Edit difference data
____________

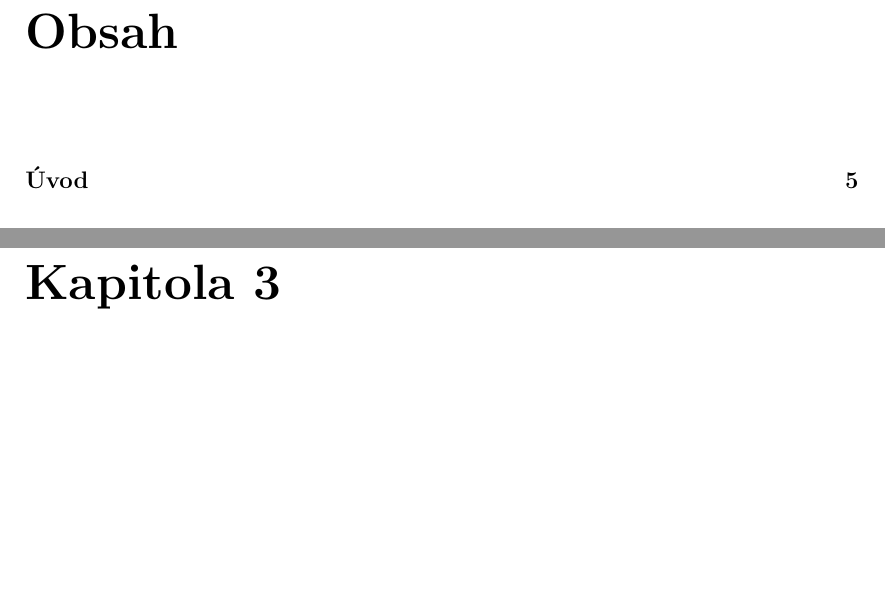
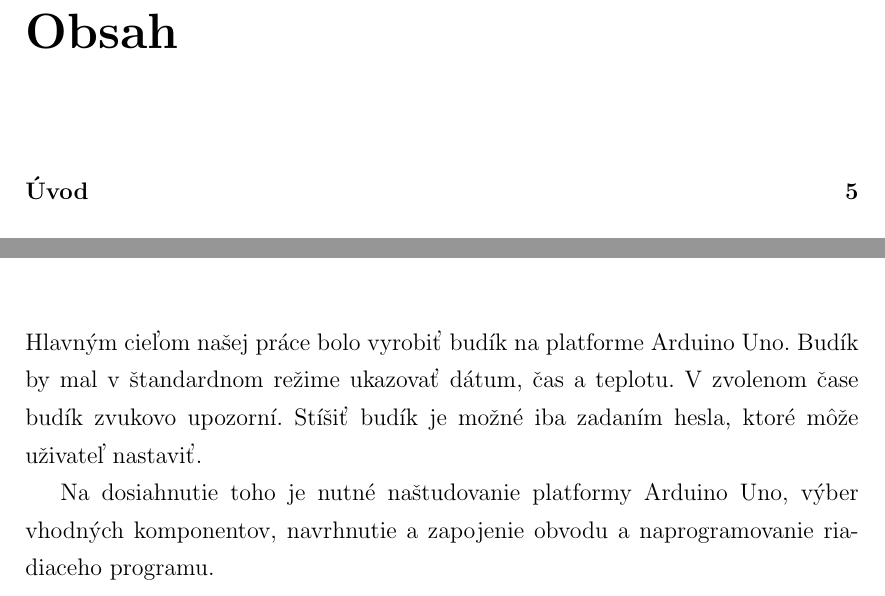
Before and after one commit to farquaad-dev/soc-text, a LaTeX thesis (text.tex, which reads chapters/03-ciele-prace.tex): two parts of pages 4 and 10 of 14 before the commit and two parts of pages 4 and 9 of 14 after it, joined at a grey line, cut so that both start at the same text, the shorter picture padded with empty space. Compiled offline with pdfLaTeX.

Commit message:
ciele a nadpisy

```diff
--- a/chapters/03-ciele-prace.tex
+++ b/chapters/03-ciele-prace.tex
@@ -1 +1,4 @@
 \chapter{Ciele práce}
+Hlavným cieľom našej práce bolo vyrobiť budík na platforme Arduino Uno. Budík by mal v štandardnom režime ukazovať dátum, čas a teplotu. V zvolenom čase budík zvukovo upozorní. Stíšiť budík je možné iba zadaním hesla, ktoré môže uživateľ nastaviť.
+
+Na dosiahnutie toho je nutné naštudovanie platformy Arduino Uno, výber vhodných komponentov, navrhnutie a zapojenie obvodu a naprogramovanie riadiaceho programu.
--- a/text.tex
+++ b/text.tex
@@ -4,6 +4,12 @@
 \usepackage{amsmath}
 \usepackage{enumitem}
 \usepackage{geometry}
+
+\usepackage{titlesec, blindtext, color}
+\definecolor{gray75}{gray}{0.75}
+\newcommand{\hsp}{\hspace{10pt}}
+\titleformat{\chapter}[hang]{\Huge\bfseries}{\thechapter\hsp\textcolor{gray75}{\textbar}\hsp}{0pt}{\Huge\bfseries}
+
 
 \addbibresource{text.bib}
 
```
Also changed, not shown: img/rtc.jpg (added).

____________

**Task requirements:**
In the records above, find every line containing the word "Arduino" and show it.

**Output of the task:**
+Hlavným cieľom našej práce bolo vyrobiť budík na platforme Arduino Uno. Budík by mal v štandardnom režime ukazovať dátum, čas a teplotu. V zvolenom čase budík zvukovo upozorní. Stíšiť budík je možné iba zadaním hesla, ktoré môže uživateľ nastaviť.
+Na dosiahnutie toho je nutné naštudovanie platformy Arduino Uno, výber vhodných komponentov, navrhnutie a zapojenie obvodu a naprogramovanie riadiaceho programu.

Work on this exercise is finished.